“Definitely more about our class than religion. The religion was a big part of it, but even just going to a Catholic school they were never necessarily trying to convert us or anything, and they were really inclusive both at the retreat and at the school like in general.”

My analysis:

A lot of high schools that have the resources put on these “retreats” for their students, especially at the end of senior year, or the end of their high school career. It helps usher these students through the liminal period, or help them slow down and understand the importance of the transition they’re in the midst of, and by emphasizing parental involvement JH’s school highlights the community aspect, where families would play a big role in celebrating the child’s transition to adulthood. This is actually the first kind of retreat I’d heard of that gave parents such a role – usually it revolves more around the school’s influence and presence in the students’ lives.
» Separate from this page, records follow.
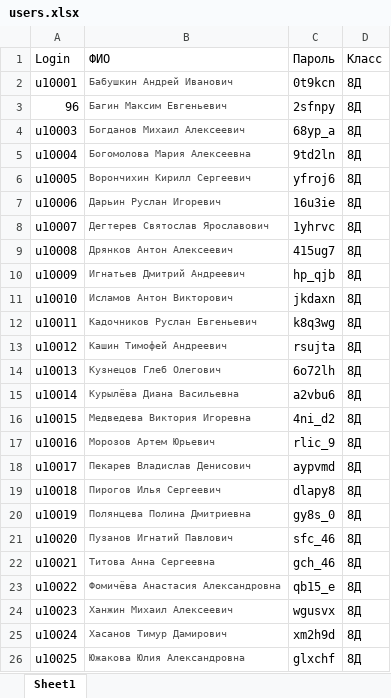
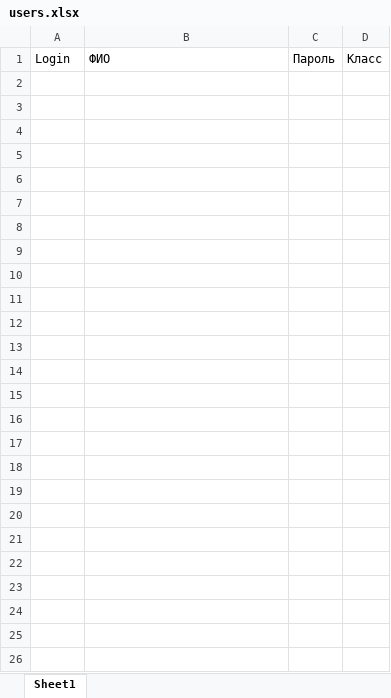
Before and after one commit to dsomni/ACCEPT, an Excel workbook: public/scripts/users.xlsx, sheet Sheet1, drawn as a sheet; values as stored, in another font and other column widths than the file's, no borders; the diff names each change by its address in the sheet, - before the commit and + after, or states it on an @@ line.

```diff
--- a/public/scripts/users.xlsx (sheet Sheet1)
+++ b/public/scripts/users.xlsx (sheet Sheet1)
-row 2: u10001 | Бабушкин Андрей Иванович | 0t9kcn | 8Д
-row 3: 96 | Багин Максим Евгеньевич | 2sfnpy | 8Д
-row 4: u10003 | Богданов Михаил Алексеевич | 68yp_a | 8Д
-row 5: u10004 | Богомолова Мария Алексеевна | 9td2ln | 8Д
-row 6: u10005 | Ворончихин Кирилл Сергеевич | yfroj6 | 8Д
-row 7: u10006 | Дарьин Руслан Игоревич | 16u3ie | 8Д
-row 8: u10007 | Дегтерев Святослав Ярославович | 1yhrvc | 8Д
-row 9: u10008 | Дрянков Антон Алексеевич | 415ug7 | 8Д
-row 10: u10009 | Игнатьев Дмитрий Андреевич | hp_qjb | 8Д
-row 11: u10010 | Исламов Антон Викторович | jkdaxn | 8Д
-row 12: u10011 | Кадочников Руслан Евгеньевич | k8q3wg | 8Д
-row 13: u10012 | Кашин Тимофей Андреевич | rsujta | 8Д
-row 14: u10013 | Кузнецов Глеб Олегович | 6o72lh | 8Д
-row 15: u10014 | Курылёва Диана Васильевна | a2vbu6 | 8Д
-row 16: u10015 | Медведева Виктория Игоревна | 4ni_d2 | 8Д
-row 17: u10016 | Морозов Артем Юрьевич | rlic_9 | 8Д
-row 18: u10017 | Пекарев Владислав Денисович | aypvmd | 8Д
-row 19: u10018 | Пирогов Илья Сергеевич | dlapy8 | 8Д
-row 20: u10019 | Полянцева Полина Дмитриевна | gy8s_0 | 8Д
-row 21: u10020 | Пузанов Игнатий Павлович | sfc_46 | 8Д
-row 22: u10021 | Титова Анна Сергеевна | gch_46 | 8Д
-row 23: u10022 | Фомичёва Анастасия Александровна | qb15_e | 8Д
-row 24: u10023 | Ханжин Михаил Алексеевич | wgusvx | 8Д
-row 25: u10024 | Хасанов Тимур Дамирович | xm2h9d | 8Д
-row 26: u10025 | Южакова Юлия Александровна | glxchf | 8Д
```
Also changed, not shown: public/scripts/teachers.xlsx, 7 other files.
Customs
Folk Beliefs
Life cycle
Rituals, festivals, holidays

Red Envelopes and Marriage to a Ghost

Background: M.S. is a 18-year-old student at the University of Southern California studying Business Administration. While she was born in the United States near San Jose, California, both of her parents are from Taiwan, and Taiwanese culture is thoroughly engrained into her character. M.S.’s family believes in many of the superstitions and legends typical of Taiwan, and they have been passed down in her family from generation to generation.

 

Main piece:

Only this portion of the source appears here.